%%

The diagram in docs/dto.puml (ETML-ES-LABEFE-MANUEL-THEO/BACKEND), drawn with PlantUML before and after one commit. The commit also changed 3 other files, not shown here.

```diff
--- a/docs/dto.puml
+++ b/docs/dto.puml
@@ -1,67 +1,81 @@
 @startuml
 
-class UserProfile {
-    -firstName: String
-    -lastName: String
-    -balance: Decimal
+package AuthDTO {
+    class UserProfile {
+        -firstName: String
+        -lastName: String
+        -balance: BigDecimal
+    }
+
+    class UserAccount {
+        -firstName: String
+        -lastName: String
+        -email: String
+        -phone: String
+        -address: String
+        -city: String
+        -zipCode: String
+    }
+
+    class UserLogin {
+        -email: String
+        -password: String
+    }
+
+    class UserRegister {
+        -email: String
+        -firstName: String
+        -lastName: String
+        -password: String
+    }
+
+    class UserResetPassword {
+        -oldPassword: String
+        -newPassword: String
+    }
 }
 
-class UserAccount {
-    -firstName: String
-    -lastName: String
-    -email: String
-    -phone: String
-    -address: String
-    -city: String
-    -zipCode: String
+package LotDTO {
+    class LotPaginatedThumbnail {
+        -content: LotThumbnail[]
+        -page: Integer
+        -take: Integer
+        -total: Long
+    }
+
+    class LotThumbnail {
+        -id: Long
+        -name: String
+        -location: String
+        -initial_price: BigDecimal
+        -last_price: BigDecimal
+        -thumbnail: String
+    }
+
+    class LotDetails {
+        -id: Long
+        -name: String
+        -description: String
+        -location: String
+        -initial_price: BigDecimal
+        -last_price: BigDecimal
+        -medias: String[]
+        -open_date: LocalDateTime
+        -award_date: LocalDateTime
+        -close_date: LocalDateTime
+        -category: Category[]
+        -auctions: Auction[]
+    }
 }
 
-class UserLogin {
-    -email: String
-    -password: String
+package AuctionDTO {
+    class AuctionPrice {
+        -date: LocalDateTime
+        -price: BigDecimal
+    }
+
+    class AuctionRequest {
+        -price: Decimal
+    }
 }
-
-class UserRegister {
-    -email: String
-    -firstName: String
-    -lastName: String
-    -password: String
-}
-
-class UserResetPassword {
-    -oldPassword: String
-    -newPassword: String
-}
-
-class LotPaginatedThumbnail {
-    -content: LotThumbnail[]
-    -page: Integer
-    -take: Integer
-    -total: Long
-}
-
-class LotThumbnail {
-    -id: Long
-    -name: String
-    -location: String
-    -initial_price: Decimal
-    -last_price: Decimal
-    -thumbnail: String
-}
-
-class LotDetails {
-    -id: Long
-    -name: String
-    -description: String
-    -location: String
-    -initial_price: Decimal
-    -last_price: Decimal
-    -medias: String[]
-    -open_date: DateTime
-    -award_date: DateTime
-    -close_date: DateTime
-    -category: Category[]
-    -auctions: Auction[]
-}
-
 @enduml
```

%%
%%

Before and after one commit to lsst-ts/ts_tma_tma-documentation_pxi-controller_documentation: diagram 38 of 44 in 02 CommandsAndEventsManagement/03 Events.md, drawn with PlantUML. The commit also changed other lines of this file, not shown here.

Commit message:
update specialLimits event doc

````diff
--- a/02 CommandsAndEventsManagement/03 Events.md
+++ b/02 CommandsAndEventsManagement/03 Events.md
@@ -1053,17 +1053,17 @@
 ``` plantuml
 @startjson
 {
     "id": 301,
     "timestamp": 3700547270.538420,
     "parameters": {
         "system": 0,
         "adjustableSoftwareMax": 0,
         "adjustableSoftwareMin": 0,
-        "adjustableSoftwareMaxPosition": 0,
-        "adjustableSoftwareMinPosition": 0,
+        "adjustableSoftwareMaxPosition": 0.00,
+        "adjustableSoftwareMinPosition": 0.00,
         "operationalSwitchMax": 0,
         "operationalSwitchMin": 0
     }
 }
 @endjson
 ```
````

%%

YOUR INSTRUCTIONS:
Where a line in the material above holds "CommandsAndEventsManagement", copy that line.

WRITTEN ANSWER:
Before and after one commit to lsst-ts/ts_tma_tma-documentation_pxi-controller_documentation: diagram 38 of 44 in 02 CommandsAndEventsManagement/03 Events.md, drawn with PlantUML. The commit also changed other lines of this file, not shown here.
--- a/02 CommandsAndEventsManagement/03 Events.md
+++ b/02 CommandsAndEventsManagement/03 Events.md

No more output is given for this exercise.